When two protons collide, the simplest thing that can happen is that they emerge with no loss of energy but with a slight change of direction. This is an example of "elastic scattering”. Sometimes they lose some energy instead, a process called central diffraction, one of the diffractive phenomena that the Totem experiment observes in order to study gluon-gluon interactions.


This year, Totem and CMS signed a Memorandum of Understanding for a common upgrade of the forward region (210-220 m from the interaction point) to perform diffractive physics studies on a common ground. “Totem and CMS will coordinate the use of their detectors to measure the total mass created in the collision with unprecedented accuracy,” explains Nicola Turini, Totem Deputy Spokesperson.

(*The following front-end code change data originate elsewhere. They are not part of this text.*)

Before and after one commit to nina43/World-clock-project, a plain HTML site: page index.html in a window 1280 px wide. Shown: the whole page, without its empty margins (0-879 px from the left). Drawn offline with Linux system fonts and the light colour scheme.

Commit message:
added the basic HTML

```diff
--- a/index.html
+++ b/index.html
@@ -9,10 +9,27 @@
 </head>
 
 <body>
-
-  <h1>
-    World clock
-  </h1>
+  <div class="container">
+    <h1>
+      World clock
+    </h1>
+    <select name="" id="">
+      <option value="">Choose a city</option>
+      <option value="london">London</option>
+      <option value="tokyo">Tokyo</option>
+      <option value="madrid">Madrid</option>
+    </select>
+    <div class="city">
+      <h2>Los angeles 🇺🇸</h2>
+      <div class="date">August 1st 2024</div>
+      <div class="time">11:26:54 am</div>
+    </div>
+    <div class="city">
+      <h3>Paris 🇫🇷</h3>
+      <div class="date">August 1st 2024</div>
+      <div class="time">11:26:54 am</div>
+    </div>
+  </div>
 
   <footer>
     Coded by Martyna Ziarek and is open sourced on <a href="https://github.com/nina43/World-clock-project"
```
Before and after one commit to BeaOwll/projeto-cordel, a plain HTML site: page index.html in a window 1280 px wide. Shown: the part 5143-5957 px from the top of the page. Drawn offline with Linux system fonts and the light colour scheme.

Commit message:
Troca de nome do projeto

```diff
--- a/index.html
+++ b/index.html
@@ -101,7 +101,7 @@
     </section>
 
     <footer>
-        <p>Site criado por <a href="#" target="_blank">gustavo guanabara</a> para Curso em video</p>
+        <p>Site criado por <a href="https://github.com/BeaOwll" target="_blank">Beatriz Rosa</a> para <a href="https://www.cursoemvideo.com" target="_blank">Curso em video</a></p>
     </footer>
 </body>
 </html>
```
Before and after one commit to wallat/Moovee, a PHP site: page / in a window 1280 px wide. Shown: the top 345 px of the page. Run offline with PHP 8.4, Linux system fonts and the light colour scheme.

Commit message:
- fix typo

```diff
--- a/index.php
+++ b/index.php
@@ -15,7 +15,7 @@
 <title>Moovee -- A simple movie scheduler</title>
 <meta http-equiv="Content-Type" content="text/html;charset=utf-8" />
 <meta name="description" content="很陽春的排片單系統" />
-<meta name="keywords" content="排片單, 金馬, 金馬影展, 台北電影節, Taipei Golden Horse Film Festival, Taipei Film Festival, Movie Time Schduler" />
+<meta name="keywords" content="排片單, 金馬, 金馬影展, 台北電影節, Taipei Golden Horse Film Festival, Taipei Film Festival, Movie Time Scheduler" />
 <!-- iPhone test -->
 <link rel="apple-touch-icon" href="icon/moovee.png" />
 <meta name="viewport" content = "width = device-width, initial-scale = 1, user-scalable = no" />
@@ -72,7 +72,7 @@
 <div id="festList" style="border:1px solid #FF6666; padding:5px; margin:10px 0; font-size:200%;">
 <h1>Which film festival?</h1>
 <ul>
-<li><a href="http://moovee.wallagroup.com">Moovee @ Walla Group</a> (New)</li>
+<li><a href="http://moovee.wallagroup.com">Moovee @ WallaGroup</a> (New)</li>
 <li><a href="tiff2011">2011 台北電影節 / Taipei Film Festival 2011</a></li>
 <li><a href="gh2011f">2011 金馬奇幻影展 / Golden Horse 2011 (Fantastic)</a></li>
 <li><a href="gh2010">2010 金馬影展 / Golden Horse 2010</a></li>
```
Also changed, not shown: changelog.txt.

In the next run, for the first time, data analysis will be performed in collaboration with CMS and using some common tools. Totem will, however, run alone for special runs dedicated to the measurement of the proton-proton cross section. The particle pile-up remains a significant issue for the experiment, whose specific setup does not allow scientists to reconstruct the collision vertex by looking only at the track geometry, because of the small angles of the incoming protons. “The main idea is to perform vertex matching by looking at the Time of Flight of the particles,” explains Turini. “We are developing timing detectors to be inserted in the roman pots that will allow a complete reconstruction of the leading protons. In this regard, we foresee two possible scenarios: dedicated runs where the beam collision directions are such that the pile-up can be kept to a minimum; or high-luminosity runs for which some new detectors, which are currently under study, will allow us to perform a very accurate pile-up rejection.”

In order to meet the challenges of the new LHC run, the Totem collaboration is working on the development of new detectors, which will improve the performance of the experiment. “Some of these programmes will be carried out in the framework of a common Totem-CMS upgrade,” says Turini. “The merging of the two experiments’ expertise is growing and we will certainly have a very fruitful collaboration.”

Check out more of our Physics at 13 TeV series in "ALICE - scratching under the surface" and "LHCb - a new data-processing strategy". For a theory perspective on the next run, read "Life is Good at 13 TeV".

by Antonella Del Rosso